- Opening Delimiter -

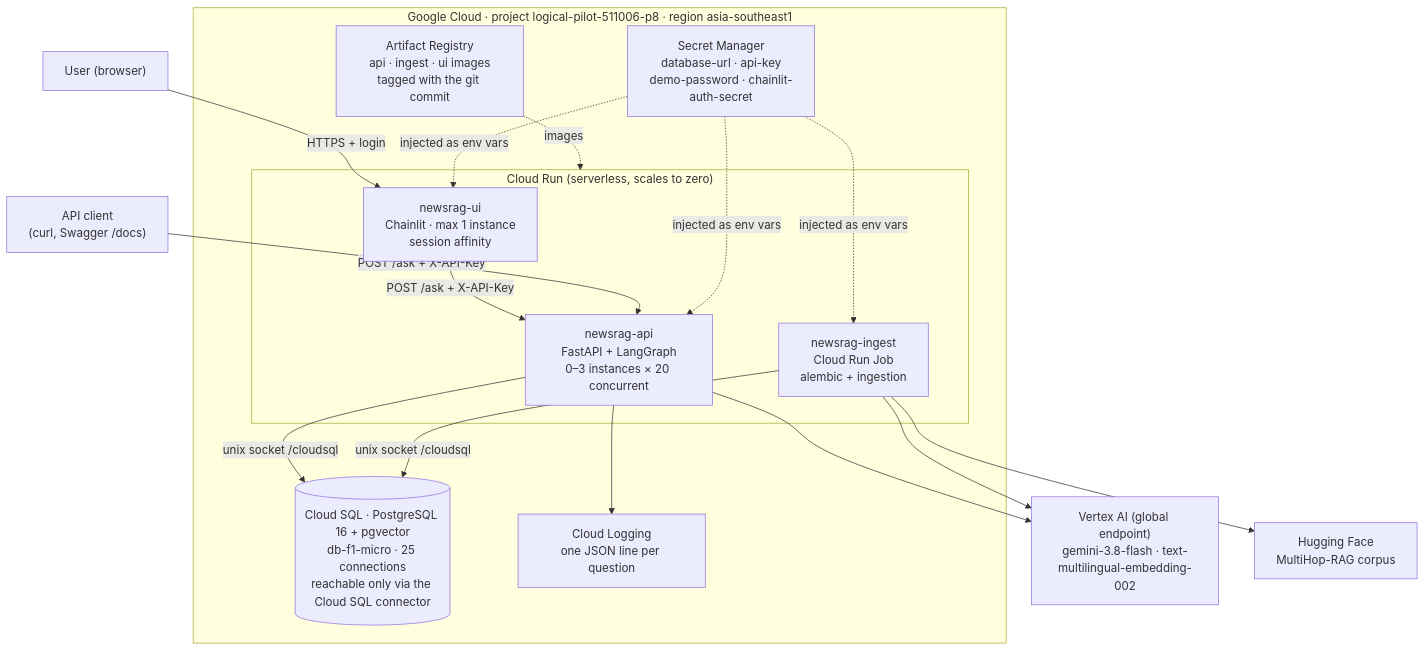
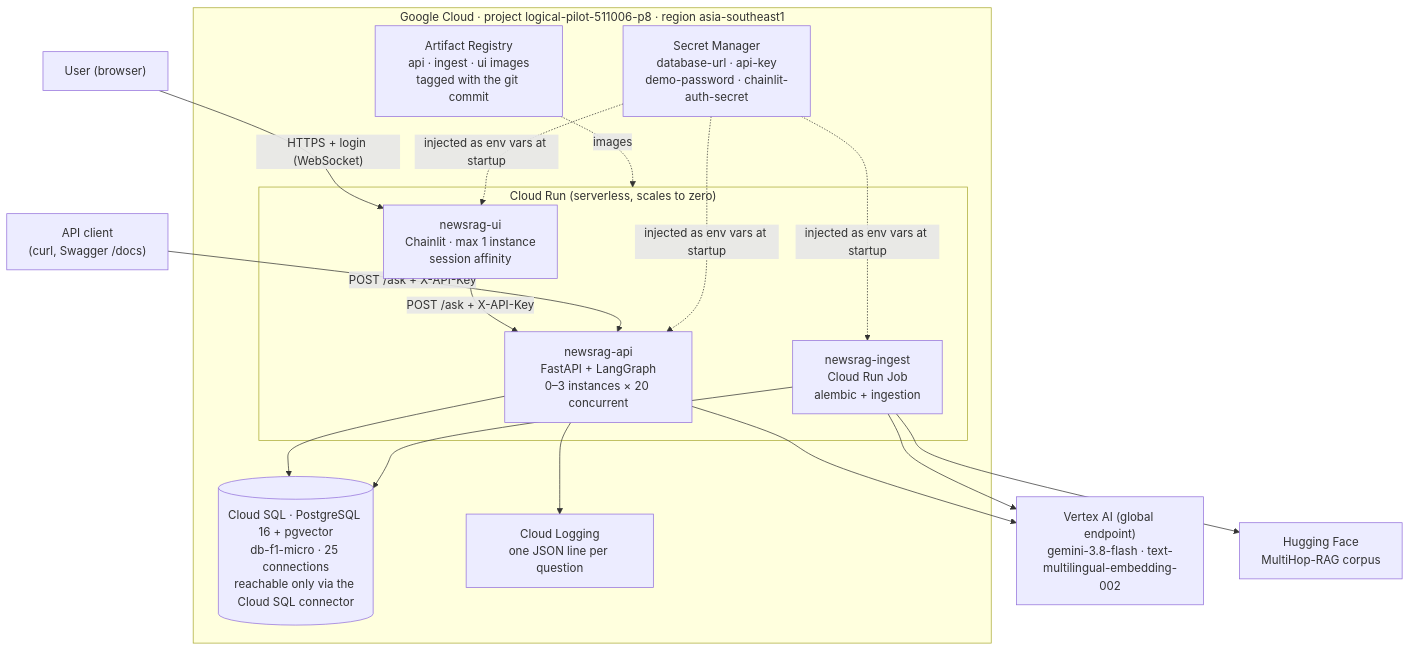
Before and after one commit to srn-source/newsrag: the first of 3 diagrams in ARCHITECTURE.md, drawn with Mermaid. The commit also changed other lines of this file and 12 other files, not shown here.

Commit message:
docs: tighten readme, architecture and evaluation; add ui to docker compose

````diff
--- a/ARCHITECTURE.md
+++ b/ARCHITECTURE.md
@@ -15,35 +13,35 @@
 ```mermaid
 flowchart TB
     user["User (browser)"]
     client["API client<br/>(curl, Swagger /docs)"]
 
     subgraph gcp["Google Cloud · project logical-pilot-511006-p8 · region asia-southeast1"]
         subgraph run["Cloud Run (serverless, scales to zero)"]
             ui["newsrag-ui<br/>Chainlit · max 1 instance<br/>session affinity"]
             api["newsrag-api<br/>FastAPI + LangGraph<br/>0–3 instances × 20 concurrent"]
             job["newsrag-ingest<br/>Cloud Run Job<br/>alembic + ingestion"]
         end
 
         sql[("Cloud SQL · PostgreSQL 16 + pgvector<br/>db-f1-micro · 25 connections<br/>reachable only via the Cloud SQL connector")]
         sm["Secret Manager<br/>database-url · api-key<br/>demo-password · chainlit-auth-secret"]
         ar["Artifact Registry<br/>api · ingest · ui images<br/>tagged with the git commit"]
         logs["Cloud Logging<br/>one JSON line per question"]
     end
 
     vx["Vertex AI (global endpoint)<br/>gemini-3.8-flash · text-multilingual-embedding-002"]
     hf["Hugging Face<br/>MultiHop-RAG corpus"]
 
-    user -->|HTTPS + login| ui
+    user -->|"HTTPS + login (WebSocket)"| ui
     ui -->|"POST /ask + X-API-Key"| api
     client -->|"POST /ask + X-API-Key"| api
-    api -->|unix socket /cloudsql| sql
-    job -->|unix socket /cloudsql| sql
+    api --> sql
+    job --> sql
     api --> vx
     job --> vx
     job --> hf
-    sm -.->|injected as env vars| api
-    sm -.->|injected as env vars| ui
-    sm -.->|injected as env vars| job
+    sm -.->|injected as env vars at startup| api
+    sm -.->|injected as env vars at startup| ui
+    sm -.->|injected as env vars at startup| job
     ar -.->|images| run
     api --> logs
 ```
````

- Closing Delimiter -

__Your task__
The lines holding the string "injected" in the listing above are what you should copy out.

__Exercise answer__
-    sm -.->|injected as env vars| api
-    sm -.->|injected as env vars| ui
-    sm -.->|injected as env vars| job
+    sm -.->|injected as env vars at startup| api
+    sm -.->|injected as env vars at startup| ui
+    sm -.->|injected as env vars at startup| job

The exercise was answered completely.